Exercise ::
Each line of the data below holding the word "main" must be copied.

Detected change data:
----

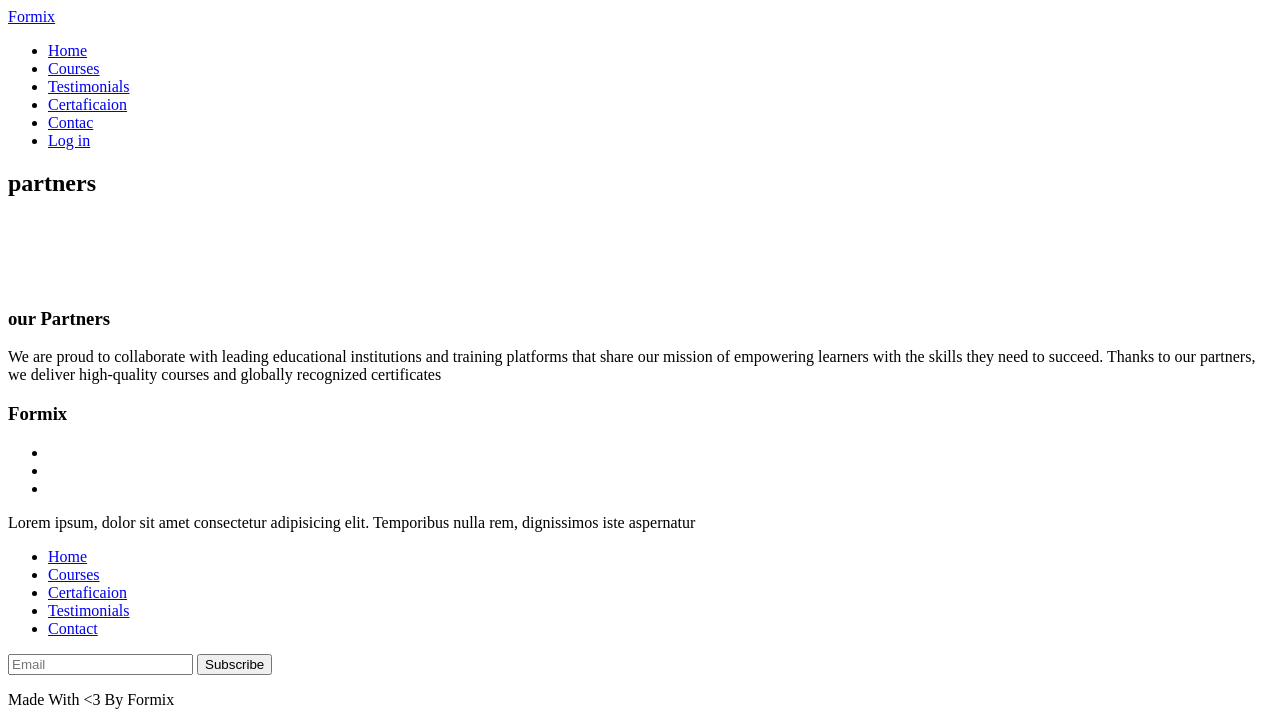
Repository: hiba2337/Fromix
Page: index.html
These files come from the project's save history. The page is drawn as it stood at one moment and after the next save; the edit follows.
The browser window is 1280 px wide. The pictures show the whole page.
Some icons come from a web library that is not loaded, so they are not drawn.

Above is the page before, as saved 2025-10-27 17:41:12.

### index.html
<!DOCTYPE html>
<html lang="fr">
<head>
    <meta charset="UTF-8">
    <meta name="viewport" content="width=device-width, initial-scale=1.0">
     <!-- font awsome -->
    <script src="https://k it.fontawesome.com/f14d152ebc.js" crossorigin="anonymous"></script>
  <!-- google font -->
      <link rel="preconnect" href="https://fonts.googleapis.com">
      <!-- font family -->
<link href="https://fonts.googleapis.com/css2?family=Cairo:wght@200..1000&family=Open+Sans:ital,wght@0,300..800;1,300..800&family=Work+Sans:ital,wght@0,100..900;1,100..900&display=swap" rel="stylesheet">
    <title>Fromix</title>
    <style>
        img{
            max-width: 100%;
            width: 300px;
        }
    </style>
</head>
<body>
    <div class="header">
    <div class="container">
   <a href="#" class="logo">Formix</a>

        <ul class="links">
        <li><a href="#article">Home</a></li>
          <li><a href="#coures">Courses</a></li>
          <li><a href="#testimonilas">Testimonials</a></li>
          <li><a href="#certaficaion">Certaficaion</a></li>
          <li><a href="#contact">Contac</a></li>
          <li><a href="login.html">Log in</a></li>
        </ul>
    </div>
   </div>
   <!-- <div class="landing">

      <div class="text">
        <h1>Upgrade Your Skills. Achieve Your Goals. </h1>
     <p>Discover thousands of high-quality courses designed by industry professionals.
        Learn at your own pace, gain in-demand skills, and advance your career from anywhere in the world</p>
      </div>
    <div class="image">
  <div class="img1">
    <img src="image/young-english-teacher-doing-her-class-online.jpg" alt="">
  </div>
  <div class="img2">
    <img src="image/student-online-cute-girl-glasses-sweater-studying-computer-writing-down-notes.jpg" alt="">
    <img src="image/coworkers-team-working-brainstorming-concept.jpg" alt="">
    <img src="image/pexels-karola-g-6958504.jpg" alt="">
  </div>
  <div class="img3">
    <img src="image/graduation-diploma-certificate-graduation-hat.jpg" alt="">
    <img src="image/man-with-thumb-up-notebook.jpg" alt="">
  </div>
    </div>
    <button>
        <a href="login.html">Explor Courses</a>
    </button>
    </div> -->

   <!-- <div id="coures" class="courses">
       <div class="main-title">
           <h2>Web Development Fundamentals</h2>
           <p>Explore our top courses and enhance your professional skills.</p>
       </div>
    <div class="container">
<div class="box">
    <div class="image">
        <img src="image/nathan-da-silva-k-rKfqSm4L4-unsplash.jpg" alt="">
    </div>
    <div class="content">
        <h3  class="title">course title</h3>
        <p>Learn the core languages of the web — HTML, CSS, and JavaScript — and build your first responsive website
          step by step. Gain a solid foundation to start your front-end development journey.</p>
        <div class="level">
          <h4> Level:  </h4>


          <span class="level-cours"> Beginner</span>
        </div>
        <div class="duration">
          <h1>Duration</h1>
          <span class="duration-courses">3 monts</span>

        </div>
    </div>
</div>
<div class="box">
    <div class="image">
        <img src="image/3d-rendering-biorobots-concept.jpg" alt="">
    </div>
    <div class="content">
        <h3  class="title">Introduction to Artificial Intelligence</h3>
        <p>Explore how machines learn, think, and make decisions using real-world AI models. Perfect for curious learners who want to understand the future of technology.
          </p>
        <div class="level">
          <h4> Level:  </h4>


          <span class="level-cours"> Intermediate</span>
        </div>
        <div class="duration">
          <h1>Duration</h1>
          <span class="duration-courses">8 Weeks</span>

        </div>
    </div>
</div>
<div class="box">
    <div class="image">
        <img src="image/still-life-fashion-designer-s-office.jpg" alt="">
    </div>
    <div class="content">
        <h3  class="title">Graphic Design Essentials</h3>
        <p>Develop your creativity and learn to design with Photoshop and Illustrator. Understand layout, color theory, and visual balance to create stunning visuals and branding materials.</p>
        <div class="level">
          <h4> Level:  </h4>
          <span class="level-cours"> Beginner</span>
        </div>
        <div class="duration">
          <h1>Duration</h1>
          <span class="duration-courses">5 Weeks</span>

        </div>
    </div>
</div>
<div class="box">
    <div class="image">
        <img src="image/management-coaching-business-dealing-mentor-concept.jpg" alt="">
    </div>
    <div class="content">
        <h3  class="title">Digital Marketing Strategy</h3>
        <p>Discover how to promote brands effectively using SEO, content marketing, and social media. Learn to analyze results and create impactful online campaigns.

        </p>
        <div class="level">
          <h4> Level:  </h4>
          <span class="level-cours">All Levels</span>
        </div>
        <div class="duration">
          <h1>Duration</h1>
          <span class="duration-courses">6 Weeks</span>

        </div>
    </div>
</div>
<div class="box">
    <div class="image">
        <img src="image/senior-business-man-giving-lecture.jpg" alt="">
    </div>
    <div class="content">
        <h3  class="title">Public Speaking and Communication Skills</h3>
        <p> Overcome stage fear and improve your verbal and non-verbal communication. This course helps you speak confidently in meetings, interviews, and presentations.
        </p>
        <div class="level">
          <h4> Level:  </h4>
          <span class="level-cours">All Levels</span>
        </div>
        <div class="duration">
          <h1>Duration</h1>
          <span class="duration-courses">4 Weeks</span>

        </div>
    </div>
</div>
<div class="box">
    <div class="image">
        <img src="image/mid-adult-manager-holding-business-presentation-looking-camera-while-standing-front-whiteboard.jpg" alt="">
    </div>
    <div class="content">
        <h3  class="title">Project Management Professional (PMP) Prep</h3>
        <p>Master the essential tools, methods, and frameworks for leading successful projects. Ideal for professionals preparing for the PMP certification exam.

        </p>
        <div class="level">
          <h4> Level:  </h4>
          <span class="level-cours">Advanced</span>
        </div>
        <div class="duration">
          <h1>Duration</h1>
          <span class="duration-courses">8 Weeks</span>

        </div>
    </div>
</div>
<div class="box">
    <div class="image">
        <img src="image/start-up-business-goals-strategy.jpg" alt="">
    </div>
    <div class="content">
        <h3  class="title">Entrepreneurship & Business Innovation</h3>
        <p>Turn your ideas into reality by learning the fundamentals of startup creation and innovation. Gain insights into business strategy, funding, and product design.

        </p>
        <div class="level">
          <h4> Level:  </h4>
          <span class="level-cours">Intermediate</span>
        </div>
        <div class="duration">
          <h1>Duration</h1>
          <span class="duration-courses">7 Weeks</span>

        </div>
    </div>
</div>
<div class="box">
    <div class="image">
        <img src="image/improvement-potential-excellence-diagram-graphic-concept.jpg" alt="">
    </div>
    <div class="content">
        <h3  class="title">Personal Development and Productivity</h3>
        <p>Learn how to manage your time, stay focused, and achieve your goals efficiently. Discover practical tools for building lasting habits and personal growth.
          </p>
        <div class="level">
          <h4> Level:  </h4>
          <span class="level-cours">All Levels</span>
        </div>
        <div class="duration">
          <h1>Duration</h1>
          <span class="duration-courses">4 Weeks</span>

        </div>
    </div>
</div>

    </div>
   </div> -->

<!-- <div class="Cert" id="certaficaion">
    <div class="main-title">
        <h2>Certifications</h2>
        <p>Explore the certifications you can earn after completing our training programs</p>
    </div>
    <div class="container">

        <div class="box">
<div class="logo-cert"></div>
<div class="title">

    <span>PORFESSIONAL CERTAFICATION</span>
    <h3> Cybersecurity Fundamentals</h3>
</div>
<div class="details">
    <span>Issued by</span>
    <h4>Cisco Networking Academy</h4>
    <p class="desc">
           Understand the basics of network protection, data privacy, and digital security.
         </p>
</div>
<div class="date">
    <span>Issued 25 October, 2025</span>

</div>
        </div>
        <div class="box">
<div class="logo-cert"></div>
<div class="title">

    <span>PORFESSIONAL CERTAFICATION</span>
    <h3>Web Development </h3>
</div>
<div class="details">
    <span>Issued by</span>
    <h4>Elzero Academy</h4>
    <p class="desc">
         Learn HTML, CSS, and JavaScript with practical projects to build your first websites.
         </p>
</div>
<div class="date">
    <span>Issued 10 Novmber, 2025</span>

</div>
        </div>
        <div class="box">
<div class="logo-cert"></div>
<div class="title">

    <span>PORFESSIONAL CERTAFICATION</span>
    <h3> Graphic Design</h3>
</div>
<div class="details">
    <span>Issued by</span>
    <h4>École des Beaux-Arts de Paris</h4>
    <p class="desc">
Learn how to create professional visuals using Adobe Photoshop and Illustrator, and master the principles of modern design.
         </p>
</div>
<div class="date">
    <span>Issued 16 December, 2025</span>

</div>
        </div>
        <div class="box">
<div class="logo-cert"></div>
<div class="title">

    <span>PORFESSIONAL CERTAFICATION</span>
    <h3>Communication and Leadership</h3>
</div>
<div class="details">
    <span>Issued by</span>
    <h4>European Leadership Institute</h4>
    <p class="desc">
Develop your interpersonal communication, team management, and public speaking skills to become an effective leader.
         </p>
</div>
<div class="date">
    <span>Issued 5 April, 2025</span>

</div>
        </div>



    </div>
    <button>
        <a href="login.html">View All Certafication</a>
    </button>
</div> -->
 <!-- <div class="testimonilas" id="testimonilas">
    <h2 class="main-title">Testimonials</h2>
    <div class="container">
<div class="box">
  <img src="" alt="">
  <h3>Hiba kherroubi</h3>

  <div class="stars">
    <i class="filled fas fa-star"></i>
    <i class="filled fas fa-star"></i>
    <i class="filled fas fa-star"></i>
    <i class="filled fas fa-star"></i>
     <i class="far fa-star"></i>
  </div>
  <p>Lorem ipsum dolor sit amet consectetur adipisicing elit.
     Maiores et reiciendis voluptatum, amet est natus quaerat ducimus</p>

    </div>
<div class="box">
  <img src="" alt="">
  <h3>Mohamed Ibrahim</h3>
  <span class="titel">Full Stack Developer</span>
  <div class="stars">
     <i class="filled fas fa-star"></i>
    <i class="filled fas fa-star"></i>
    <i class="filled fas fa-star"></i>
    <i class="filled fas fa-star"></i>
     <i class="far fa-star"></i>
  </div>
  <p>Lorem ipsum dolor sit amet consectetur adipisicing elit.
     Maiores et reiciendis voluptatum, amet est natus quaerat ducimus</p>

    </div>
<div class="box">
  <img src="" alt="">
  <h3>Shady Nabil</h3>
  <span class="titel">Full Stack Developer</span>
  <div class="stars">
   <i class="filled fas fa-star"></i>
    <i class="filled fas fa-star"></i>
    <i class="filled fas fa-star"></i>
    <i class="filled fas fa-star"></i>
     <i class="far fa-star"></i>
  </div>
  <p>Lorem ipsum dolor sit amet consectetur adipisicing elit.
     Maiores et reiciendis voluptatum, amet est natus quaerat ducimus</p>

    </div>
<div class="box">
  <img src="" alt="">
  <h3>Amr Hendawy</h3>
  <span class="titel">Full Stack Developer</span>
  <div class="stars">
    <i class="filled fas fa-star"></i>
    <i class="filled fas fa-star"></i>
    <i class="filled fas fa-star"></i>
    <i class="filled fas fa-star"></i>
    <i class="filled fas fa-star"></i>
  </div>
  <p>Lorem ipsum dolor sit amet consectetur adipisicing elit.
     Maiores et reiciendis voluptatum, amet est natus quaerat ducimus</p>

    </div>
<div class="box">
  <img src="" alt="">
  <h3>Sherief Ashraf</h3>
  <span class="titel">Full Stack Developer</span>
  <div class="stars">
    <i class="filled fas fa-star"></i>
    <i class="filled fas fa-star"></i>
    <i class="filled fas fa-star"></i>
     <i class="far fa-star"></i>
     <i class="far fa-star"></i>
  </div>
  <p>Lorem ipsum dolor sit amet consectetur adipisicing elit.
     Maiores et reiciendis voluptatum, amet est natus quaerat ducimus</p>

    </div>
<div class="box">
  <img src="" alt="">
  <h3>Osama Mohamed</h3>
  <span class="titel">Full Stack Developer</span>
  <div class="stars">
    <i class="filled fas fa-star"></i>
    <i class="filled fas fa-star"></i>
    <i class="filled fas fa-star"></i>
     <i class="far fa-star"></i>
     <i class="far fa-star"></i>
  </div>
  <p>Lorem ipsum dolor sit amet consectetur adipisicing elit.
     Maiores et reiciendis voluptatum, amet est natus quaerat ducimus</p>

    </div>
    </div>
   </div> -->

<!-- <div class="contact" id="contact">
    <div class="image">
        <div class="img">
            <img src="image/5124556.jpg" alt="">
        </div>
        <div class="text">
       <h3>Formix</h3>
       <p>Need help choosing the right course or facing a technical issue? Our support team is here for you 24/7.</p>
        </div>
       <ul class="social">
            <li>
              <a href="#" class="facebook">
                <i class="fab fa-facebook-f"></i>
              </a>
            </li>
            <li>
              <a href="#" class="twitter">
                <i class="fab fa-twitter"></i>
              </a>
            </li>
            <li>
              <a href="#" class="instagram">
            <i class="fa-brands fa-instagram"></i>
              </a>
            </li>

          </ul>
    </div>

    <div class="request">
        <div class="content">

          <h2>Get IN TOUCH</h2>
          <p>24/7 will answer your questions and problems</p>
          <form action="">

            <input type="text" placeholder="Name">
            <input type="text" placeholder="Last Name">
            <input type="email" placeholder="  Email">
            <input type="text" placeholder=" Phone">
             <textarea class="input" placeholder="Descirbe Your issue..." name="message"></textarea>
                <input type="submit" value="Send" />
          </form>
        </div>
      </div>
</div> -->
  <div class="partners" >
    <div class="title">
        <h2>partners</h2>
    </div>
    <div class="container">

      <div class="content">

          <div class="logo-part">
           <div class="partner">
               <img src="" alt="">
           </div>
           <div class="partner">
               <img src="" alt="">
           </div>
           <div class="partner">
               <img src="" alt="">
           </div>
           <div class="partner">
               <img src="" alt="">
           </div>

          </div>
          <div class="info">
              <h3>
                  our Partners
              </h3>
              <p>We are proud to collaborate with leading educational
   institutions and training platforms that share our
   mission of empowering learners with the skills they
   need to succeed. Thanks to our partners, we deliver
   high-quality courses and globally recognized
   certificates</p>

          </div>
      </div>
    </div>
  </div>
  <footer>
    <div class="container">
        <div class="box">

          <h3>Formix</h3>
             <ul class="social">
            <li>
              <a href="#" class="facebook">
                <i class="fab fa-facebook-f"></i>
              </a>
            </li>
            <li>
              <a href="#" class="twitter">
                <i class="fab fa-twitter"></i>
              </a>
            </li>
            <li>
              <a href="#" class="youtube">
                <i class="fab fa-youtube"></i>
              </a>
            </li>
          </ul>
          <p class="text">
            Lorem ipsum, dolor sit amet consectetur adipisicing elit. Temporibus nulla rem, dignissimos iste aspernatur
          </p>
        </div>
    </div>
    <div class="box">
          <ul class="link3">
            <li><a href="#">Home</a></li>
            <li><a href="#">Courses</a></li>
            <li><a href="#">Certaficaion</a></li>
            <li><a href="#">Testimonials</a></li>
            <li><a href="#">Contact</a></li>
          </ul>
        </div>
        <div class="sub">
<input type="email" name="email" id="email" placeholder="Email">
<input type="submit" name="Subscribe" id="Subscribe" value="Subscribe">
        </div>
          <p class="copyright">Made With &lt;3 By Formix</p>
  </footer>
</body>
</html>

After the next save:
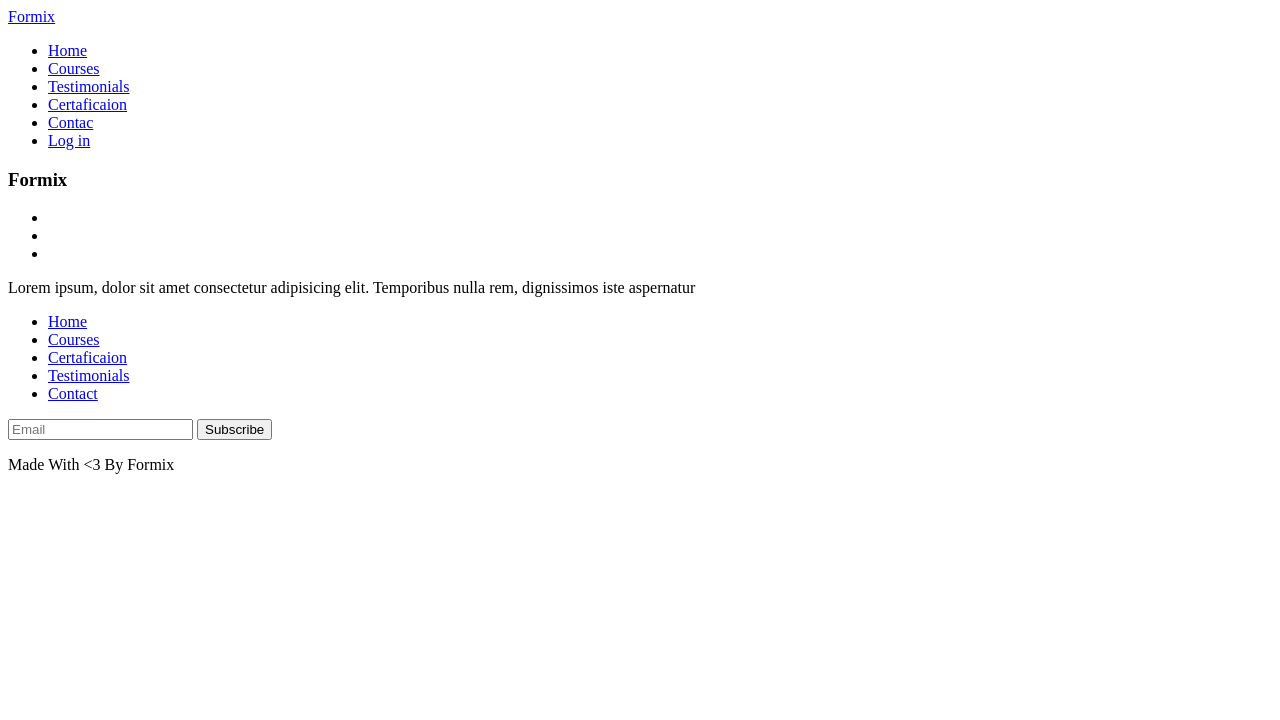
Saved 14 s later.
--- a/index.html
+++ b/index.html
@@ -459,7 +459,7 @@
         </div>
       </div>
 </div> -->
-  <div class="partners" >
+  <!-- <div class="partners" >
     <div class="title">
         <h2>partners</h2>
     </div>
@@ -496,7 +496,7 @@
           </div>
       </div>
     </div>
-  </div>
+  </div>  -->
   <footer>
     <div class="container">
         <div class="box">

----

Exercise result ::
       <div class="main-title">
    <div class="main-title">
    <h2 class="main-title">Testimonials</h2>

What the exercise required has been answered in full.